▸ **WORK ORDER**: Whenever "DateFormatter" appears in a line, please copy that line from the data.

▸ **DATA SUPPLIED**:
BEGIN
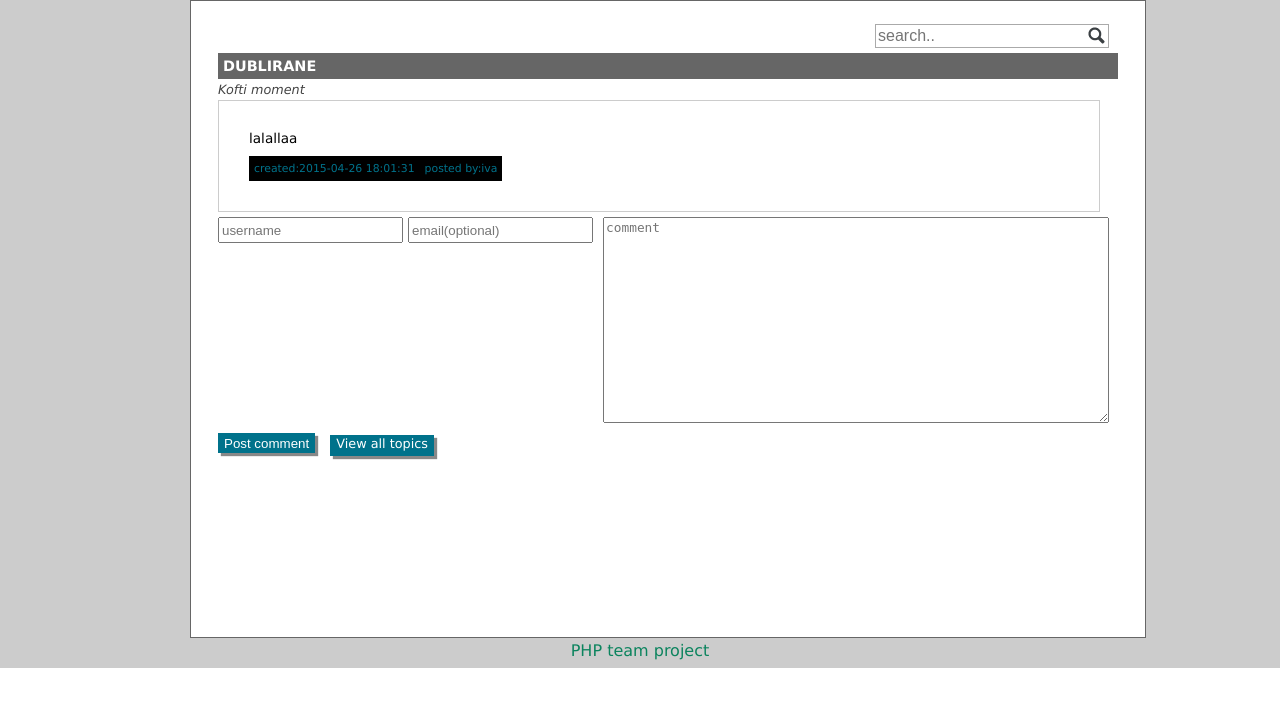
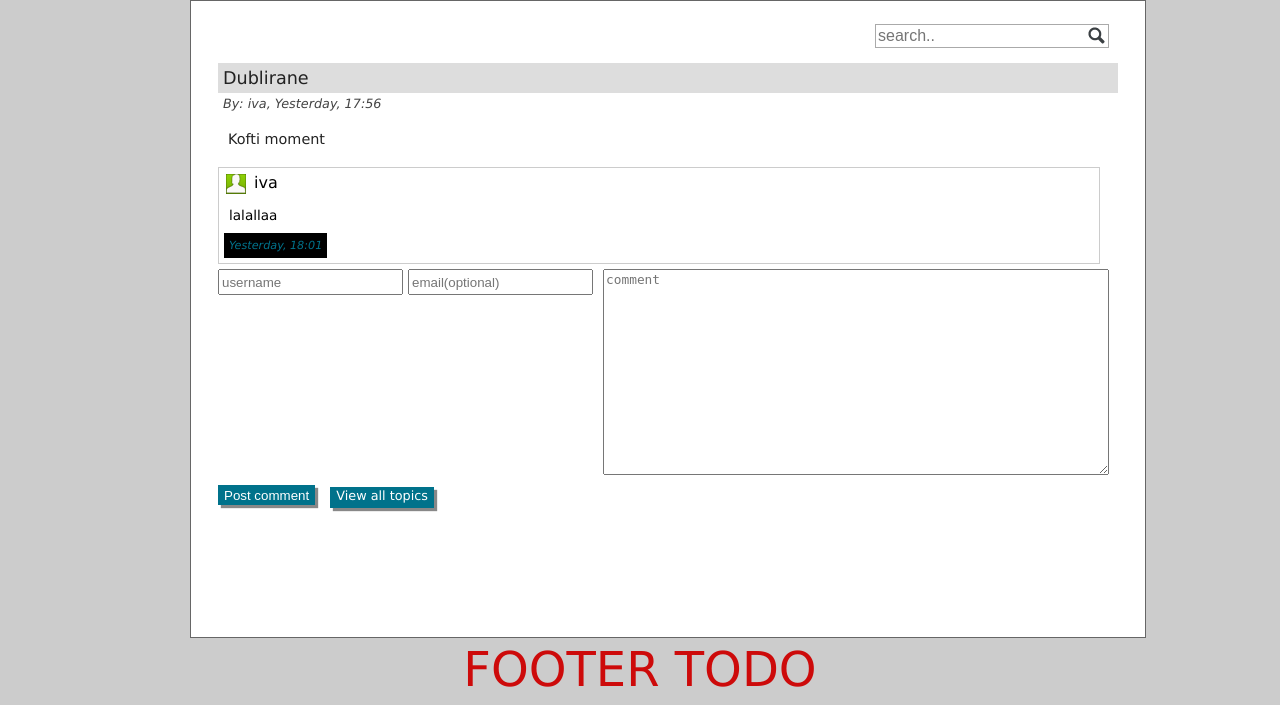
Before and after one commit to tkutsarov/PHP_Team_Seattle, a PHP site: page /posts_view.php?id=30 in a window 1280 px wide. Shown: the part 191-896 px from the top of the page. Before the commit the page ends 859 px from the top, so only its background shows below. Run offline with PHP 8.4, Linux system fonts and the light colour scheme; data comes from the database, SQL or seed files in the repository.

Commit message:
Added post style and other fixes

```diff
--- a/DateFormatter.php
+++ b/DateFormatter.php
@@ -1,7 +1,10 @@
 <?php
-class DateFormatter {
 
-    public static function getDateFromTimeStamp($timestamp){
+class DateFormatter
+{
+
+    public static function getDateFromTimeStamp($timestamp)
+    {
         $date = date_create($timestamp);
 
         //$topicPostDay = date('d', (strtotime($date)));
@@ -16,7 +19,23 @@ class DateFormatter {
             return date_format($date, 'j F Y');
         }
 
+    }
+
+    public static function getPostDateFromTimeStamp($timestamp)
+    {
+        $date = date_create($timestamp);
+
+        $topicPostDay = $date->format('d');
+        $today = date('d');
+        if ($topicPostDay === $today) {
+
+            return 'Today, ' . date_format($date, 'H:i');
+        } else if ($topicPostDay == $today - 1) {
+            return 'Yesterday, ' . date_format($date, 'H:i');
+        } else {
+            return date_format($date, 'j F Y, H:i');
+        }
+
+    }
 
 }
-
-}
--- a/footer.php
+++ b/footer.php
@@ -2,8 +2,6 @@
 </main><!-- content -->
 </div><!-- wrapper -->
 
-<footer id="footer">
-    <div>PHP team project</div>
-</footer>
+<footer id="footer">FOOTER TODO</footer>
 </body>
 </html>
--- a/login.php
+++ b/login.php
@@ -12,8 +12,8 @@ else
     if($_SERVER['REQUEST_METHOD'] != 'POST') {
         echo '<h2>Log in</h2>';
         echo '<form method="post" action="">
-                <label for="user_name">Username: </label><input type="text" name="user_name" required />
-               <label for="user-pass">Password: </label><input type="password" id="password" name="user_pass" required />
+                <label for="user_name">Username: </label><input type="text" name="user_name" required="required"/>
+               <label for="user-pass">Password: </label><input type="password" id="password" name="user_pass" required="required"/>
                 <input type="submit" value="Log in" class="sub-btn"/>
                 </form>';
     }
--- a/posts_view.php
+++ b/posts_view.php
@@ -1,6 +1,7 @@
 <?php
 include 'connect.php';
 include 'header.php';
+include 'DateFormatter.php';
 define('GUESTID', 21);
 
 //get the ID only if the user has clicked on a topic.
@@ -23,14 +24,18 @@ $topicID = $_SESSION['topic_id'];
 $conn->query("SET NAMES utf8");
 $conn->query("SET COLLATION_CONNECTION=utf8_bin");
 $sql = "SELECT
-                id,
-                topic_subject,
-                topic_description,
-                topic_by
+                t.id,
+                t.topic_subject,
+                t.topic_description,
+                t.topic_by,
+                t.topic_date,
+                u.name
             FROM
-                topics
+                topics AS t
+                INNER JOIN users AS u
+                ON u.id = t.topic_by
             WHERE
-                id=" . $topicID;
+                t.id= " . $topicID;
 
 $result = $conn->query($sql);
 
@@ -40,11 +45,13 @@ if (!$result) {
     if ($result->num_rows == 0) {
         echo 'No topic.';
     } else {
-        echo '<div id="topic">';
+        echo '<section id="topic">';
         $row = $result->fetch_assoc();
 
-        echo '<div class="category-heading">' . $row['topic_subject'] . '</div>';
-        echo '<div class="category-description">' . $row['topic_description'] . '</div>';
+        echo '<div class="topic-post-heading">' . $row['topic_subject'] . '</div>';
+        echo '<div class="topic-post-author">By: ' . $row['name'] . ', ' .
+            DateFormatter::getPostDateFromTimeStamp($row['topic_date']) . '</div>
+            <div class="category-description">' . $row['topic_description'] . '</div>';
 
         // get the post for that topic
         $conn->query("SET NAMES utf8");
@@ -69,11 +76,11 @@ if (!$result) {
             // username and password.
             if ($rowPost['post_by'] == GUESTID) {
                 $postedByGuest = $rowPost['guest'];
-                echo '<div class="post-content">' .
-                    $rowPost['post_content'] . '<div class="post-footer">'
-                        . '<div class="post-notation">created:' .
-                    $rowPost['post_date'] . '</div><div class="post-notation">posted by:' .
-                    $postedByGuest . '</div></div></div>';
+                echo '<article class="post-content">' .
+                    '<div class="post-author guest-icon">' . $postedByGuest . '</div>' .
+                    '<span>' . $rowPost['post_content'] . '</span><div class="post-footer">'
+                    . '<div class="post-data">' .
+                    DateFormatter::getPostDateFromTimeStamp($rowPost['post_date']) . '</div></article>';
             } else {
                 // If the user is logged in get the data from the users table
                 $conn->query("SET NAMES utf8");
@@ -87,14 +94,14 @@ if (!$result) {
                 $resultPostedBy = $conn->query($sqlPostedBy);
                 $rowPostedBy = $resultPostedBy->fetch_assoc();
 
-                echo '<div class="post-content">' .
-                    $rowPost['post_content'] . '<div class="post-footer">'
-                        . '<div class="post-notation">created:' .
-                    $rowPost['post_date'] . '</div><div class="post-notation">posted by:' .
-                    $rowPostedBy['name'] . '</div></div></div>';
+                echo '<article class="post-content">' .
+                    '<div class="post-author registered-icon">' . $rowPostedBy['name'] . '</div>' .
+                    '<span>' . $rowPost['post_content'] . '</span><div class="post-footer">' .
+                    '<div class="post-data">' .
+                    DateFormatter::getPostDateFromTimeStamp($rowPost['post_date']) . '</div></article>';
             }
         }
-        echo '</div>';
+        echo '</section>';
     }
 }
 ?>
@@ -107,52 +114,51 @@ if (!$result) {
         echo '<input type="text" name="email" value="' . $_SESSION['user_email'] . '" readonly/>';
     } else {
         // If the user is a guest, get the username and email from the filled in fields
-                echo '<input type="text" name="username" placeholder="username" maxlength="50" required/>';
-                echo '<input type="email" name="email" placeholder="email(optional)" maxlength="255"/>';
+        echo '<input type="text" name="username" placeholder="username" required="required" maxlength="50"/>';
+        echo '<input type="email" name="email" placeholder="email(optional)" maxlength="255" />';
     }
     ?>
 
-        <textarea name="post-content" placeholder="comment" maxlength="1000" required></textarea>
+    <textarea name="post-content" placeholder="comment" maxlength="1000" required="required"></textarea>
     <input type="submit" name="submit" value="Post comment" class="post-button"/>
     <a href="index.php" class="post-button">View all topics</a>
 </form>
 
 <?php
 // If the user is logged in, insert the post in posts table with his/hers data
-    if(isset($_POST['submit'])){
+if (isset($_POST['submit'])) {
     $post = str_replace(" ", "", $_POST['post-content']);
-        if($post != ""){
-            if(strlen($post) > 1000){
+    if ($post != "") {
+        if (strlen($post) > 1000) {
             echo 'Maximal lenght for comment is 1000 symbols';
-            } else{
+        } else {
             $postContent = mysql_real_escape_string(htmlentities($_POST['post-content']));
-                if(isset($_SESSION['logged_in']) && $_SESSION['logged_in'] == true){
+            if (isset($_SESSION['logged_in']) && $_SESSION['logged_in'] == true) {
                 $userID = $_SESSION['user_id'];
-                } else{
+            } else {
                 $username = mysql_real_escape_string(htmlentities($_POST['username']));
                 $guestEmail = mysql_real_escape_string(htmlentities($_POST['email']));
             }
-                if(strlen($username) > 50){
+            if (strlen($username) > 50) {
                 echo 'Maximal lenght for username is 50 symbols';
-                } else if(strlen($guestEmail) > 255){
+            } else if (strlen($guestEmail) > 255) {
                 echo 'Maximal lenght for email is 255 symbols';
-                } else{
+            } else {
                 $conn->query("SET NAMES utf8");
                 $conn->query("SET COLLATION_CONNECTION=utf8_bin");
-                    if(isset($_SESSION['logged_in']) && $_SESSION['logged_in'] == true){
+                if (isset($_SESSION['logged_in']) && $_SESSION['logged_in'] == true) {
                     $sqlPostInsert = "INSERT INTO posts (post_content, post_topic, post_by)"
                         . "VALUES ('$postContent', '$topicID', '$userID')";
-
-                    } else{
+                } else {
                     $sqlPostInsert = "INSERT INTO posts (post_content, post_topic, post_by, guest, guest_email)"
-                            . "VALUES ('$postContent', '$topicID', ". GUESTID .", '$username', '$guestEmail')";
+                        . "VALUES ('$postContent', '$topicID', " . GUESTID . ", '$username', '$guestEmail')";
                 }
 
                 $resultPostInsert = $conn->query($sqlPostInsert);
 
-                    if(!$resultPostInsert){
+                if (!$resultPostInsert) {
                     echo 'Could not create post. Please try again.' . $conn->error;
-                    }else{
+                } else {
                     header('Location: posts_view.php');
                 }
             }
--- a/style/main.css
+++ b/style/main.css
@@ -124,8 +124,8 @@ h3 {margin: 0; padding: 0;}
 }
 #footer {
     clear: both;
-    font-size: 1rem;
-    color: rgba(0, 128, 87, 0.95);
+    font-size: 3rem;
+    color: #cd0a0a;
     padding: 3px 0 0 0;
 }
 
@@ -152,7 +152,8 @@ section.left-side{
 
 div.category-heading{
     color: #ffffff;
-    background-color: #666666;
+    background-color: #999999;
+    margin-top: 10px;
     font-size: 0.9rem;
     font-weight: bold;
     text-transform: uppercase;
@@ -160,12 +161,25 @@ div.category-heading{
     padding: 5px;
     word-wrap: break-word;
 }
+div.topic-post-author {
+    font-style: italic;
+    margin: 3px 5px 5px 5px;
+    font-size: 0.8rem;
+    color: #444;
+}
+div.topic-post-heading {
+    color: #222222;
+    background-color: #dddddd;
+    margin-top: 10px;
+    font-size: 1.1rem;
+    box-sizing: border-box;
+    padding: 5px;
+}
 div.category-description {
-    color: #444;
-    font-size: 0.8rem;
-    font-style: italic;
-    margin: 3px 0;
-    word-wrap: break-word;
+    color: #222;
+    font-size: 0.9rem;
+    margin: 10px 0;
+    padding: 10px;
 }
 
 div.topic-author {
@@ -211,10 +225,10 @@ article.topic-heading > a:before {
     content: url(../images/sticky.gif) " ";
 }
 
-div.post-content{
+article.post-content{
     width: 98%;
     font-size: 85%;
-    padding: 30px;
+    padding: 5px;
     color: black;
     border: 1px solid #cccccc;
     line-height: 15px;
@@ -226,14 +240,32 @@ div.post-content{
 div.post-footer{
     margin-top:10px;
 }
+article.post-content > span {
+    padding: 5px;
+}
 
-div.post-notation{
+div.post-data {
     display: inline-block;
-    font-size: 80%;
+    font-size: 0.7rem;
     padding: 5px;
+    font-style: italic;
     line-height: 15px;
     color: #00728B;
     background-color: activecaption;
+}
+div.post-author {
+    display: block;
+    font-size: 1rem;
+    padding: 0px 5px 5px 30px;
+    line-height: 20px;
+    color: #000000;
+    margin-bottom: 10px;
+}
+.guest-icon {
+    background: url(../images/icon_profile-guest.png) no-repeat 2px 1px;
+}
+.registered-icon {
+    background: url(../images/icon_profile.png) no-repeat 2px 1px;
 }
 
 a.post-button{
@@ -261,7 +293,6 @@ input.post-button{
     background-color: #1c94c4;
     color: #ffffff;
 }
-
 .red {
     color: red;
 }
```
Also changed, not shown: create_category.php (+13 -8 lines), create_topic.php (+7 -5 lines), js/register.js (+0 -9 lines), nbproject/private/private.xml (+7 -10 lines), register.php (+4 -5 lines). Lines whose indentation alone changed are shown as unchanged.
END
▸ **RESPONSE**:
--- a/DateFormatter.php
+++ b/DateFormatter.php
-class DateFormatter {
+class DateFormatter
@@ -16,7 +19,23 @@ class DateFormatter {
+include 'DateFormatter.php';
+            DateFormatter::getPostDateFromTimeStamp($row['topic_date']) . '</div>
+                    DateFormatter::getPostDateFromTimeStamp($rowPost['post_date']) . '</div></article>';
+                    DateFormatter::getPostDateFromTimeStamp($rowPost['post_date']) . '</div></article>';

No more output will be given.